yard's distance, looking for worms and other food, with as much
indifference and security as if no creature at all were near
them. I remember, a thrush had the confidence to snatch out of my
hand, with his bill, a of cake that Glumdalclitch had just given
me for my breakfast. When I attempted to catch any of these
birds, they would boldly turn against me, endeavouring to peck my
fingers, which I durst not venture within their reach; and then
they would hop back unconcerned, to hunt for worms or snails, as
they did before. But one day, I took a thick cudgel, and threw
it with all my strength so luckily, at a linnet, that I knocked
him down, and seizing him by the neck with both my hands, ran

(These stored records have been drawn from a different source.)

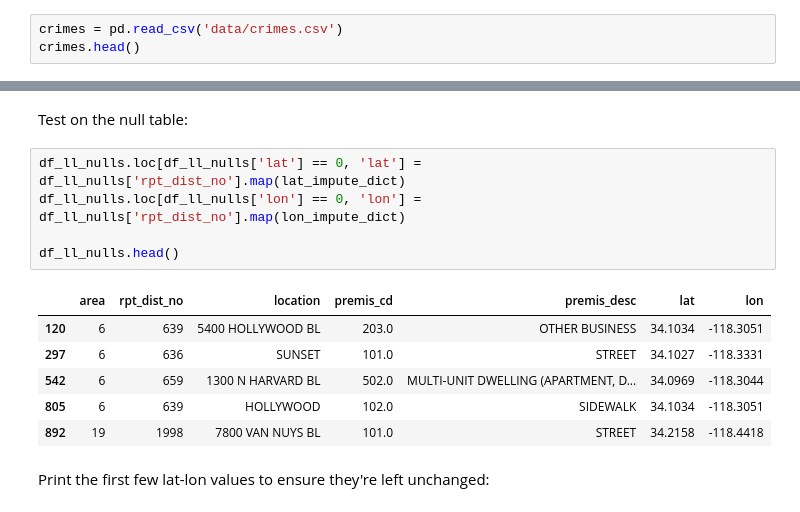
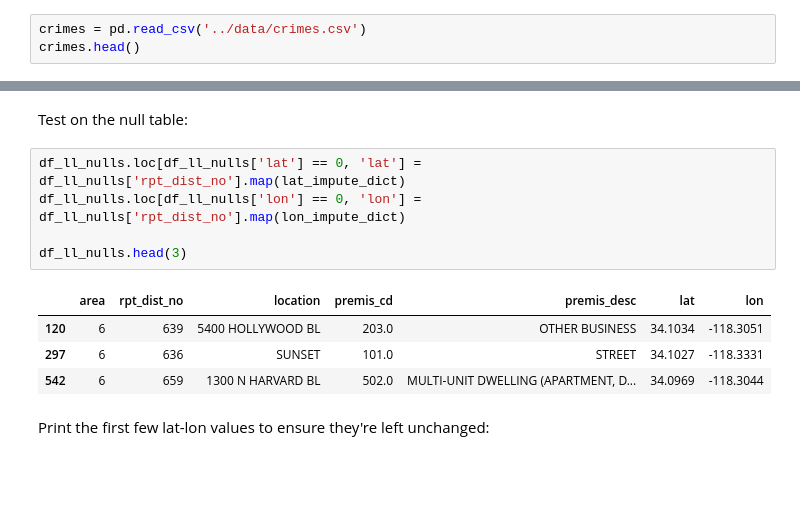
Before and after one commit to jdormaar/Boardgame_Preferences_Predictive_Analysis, a Jupyter notebook: Competitions/Analyzing Crime in LA/notebook.ipynb, the cells around one changed output, grey strips where cells are left out. Drawn from its saved outputs; the diff is of its cells as text; blank space fills up the shorter version.

```diff
--- a/Competitions/Analyzing Crime in LA/notebook.ipynb
+++ b/Competitions/Analyzing Crime in LA/notebook.ipynb
@@ -170,5 +186,5 @@ import pandas as pd
 # %%
-crimes = pd.read_csv('data/crimes.csv')
+crimes = pd.read_csv('../data/crimes.csv')
 crimes.head()
 # %% [output]
 |  | DR_NO | Date Rptd | DATE OCC | TIME OCC | AREA | AREA NAME | Rpt Dist No | Crm Cd | Crm Cd Desc | ... |
@@ -544,15 +482,13 @@ Test on the null table:
 # %%
 df_ll_nulls.loc[df_ll_nulls['lat'] == 0, 'lat'] = df_ll_nulls['rpt_dist_no'].map(lat_impute_dict)
 df_ll_nulls.loc[df_ll_nulls['lon'] == 0, 'lon'] = df_ll_nulls['rpt_dist_no'].map(lon_impute_dict)
 
-df_ll_nulls.head()
+df_ll_nulls.head(3)
 # %% [output]
 |  | area | rpt_dist_no | location | premis_cd | premis_desc | lat | lon |
 | 120 | 6 | 639 | 5400 HOLLYWOOD BL | 203.0 | OTHER BUSINESS | 34.1034 | -118.3051 |
 | 297 | 6 | 636 | SUNSET | 101.0 | STREET | 34.1027 | -118.3331 |
 | 542 | 6 | 659 | 1300 N HARVARD BL | 502.0 | MULTI-UNIT DWELLING (APARTMENT, D... | 34.0969 | -118.3044 |
-| 805 | 6 | 639 | HOLLYWOOD | 102.0 | SIDEWALK | 34.1034 | -118.3051 |
-| 892 | 19 | 1998 | 7800 VAN NUYS BL | 101.0 | STREET | 34.2158 | -118.4418 |
 # %% [markdown]
 Print the first few lat-lon values to ensure they're left unchanged:
 # %%
```
Also changed, not shown: parts of 24 cells of this notebook.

|The second excerpt represents the element of Fire. It speaks of emotional influences and base passions, and is drawn from The Virginian by Owen Wister:
upon the island had wrought, filling his face with innocence.
By and by they made their nooning. In the afternoon she would
have explored the nearer woods with him, or walked up the stream.
But since this was to be their camp during several days, he made
it more complete. He fashioned a rough bench and a table; around
their tent he built a tall wind-break for better shelter in case
of storm; and for the fire he gathered and cut much wood, and
piled it up. So they were provided for, and so for six days and
nights they stayed, finding no day or night long enough.
Once his hedge of boughs did them good service, for they had an
afternoon of furious storm. The wind rocked the pines and
|The third excerpt represents the element of Water. It speaks of pure spiritual influences and feelings of love, and is drawn from Essays & Lectures by Oscar Wilde:
as to their commerce. Free criticism is as unknown as free trade.
While as regards the Hindus, their acute, analytical and logical
mind is directed rather to grammar, criticism and philosophy than
to history or chronology. Indeed, in history their imagination
seems to have run wild, legend and fact are so indissolubly mingled
together that any attempt to separate them seems vain. If we
except the identification of the Greek Sandracottus with the Indian
Chandragupta, we have really no clue by which we can test the truth
of their writings or examine their method of investigation.
It is among the Hellenic branch of the Indo-Germanic race that
history proper is to be found, as well as the spirit of historical
|The fourth excerpt represents the element of Earth. It speaks of physical influences and the impact of the unseen on the visible world, and is drawn from At the Sign of the Cat & Racket by Honore de Balzac:
you. If I had known it, I would never had given my daughter to a man
who followed such a trade. Religion forbids such horrors; they are
immoral. And at what time of night do you say he comes home?"
"At one o'clock--two----"
The old folks looked at each other in utter amazement.
"Then he gambles?" said Monsieur Guillaume. "In my day only gamblers
stayed out so late."
Augustine made a face that scorned the accusation.
"He must keep you up through dreadful nights waiting for him," said
Madame Guillaume. "But you go to bed, don't you? And when he has lost,
the wretch wakes you."